Dekhiye sahibon’, another Asha-Rafi duet, featured the leading pair on a giant wheel with the hero trying to negotiate with a crowd in an attempt to win the girl. The rhythm in this vintage Pancham creation keeps varying between stanzas; 4/4, bossa nova, pizzicato, and even offbeat. A chorus chips in with a ‘Hah hah’, Asha teases with additional inflexions ‘Aye haye haye’ in the stanzas, and Rafi hurries up to the end of the antara much like the free fall of the giant wheel. Bhanu Gupta, playing for Pancham for the first time in this song, went on to become his chief rhythm guitarist. Their bond went beyond the confines of recording studios.

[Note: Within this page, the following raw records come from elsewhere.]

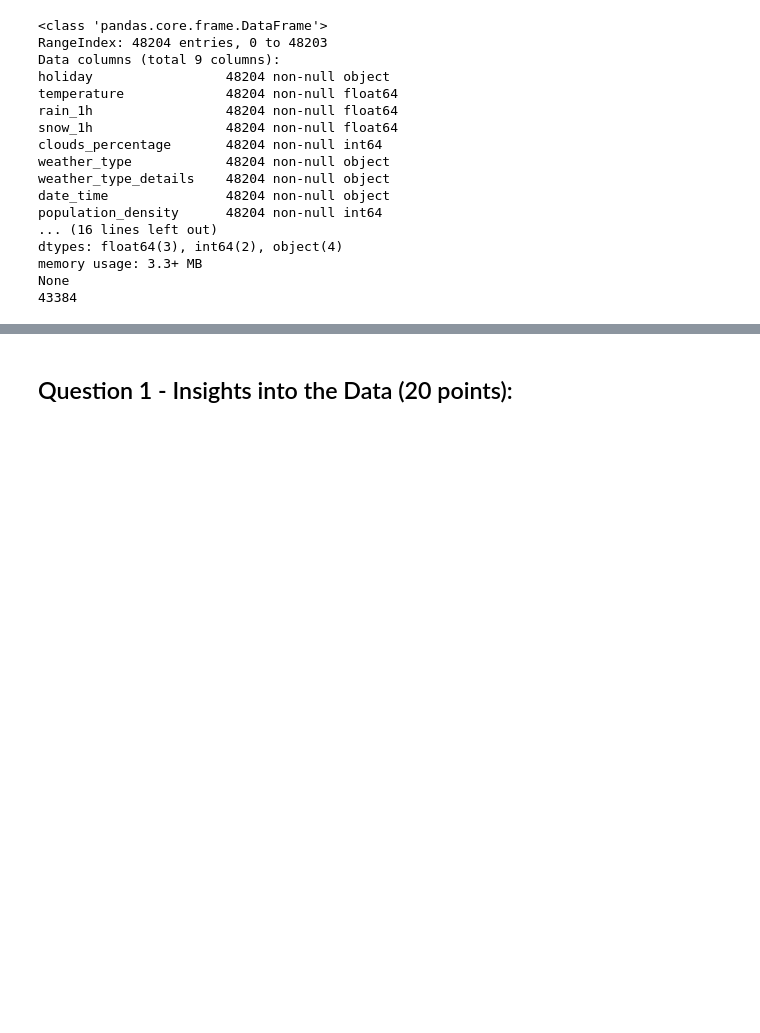
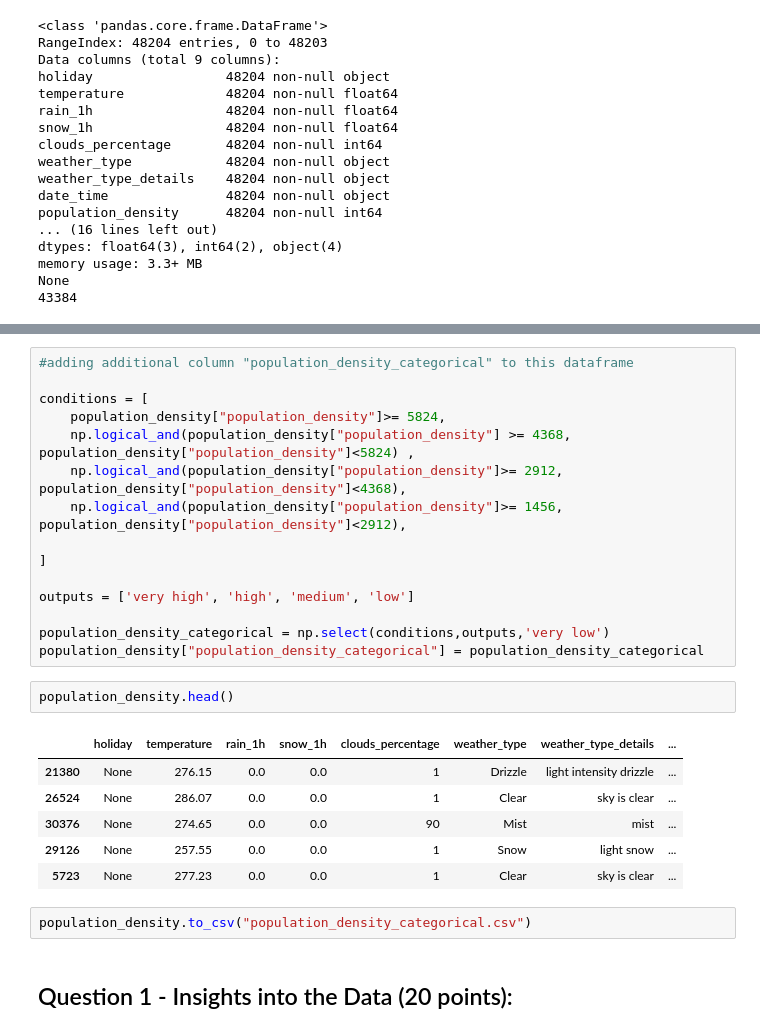
Before and after one commit to parag-shendye/mycodes, a Jupyter notebook: Assignment_1/IDS_Assignment_Part1.ipynb, the cells around one changed output, grey strips where cells are left out. Drawn from its saved outputs; the diff is of its cells as text; blank space fills up the shorter version.

```diff
--- a/Assignment_1/IDS_Assignment_Part1.ipynb
+++ b/Assignment_1/IDS_Assignment_Part1.ipynb
@@ -69,3 +78,29 @@ None
+# %%
+#adding additional column "population_density_categorical" to this dataframe
+
+conditions = [
+    population_density["population_density"]>= 5824,
+    np.logical_and(population_density["population_density"] >= 4368, population_density["population_density"]<5824) ,
+    np.logical_and(population_density["population_density"]>= 2912, population_density["population_density"]<4368),
+    np.logical_and(population_density["population_density"]>= 1456, population_density["population_density"]<2912),
+
+]
+
+outputs = ['very high', 'high', 'medium', 'low']
+
+population_density_categorical = np.select(conditions,outputs,'very low')
+population_density["population_density_categorical"] = population_density_categorical
+# %%
+population_density.head()
+# %% [output]
+|  | holiday | temperature | rain_1h | snow_1h | clouds_percentage | weather_type | weather_type_details | ... |
+| 21380 | None | 276.15 | 0.0 | 0.0 | 1 | Drizzle | light intensity drizzle | ... |
+| 26524 | None | 286.07 | 0.0 | 0.0 | 1 | Clear | sky is clear | ... |
+| 30376 | None | 274.65 | 0.0 | 0.0 | 90 | Mist | mist | ... |
+| 29126 | None | 257.55 | 0.0 | 0.0 | 1 | Snow | light snow | ... |
+| 5723 | None | 277.23 | 0.0 | 0.0 | 1 | Clear | sky is clear | ... |
+# %%
+population_density.to_csv("population_density_categorical.csv")
 # %% [markdown]
 ## Question 1 - Insights into the Data (20 points):
 # %% [markdown]
```
Also changed, not shown: parts of 4 cells of this notebook, 1 other file.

The title score is a critical component in any suspense or action thriller and Pancham made the most of the opportunity in Teesri Manzil. The opening scene shows an attractive young woman drive up to a hotel in the dead of night, walk up three floors and fall to her death. Murder or suicide? Why does Helen warn Shammi against rushing to the dead body while shocked onlookers watch blood seep from the victim’s smashed skull? What secret is she hiding? And who is the man, peeping through a window above, quietly watching the scene unfold? All this with the film’s credits in the foreground and R.D. Burman’s pulsating score in the background. One thing was obvious: Pancham had made his mark in the movie even before the song tracks began.

This excerpt is reproduced with permission from Harper-Collins India.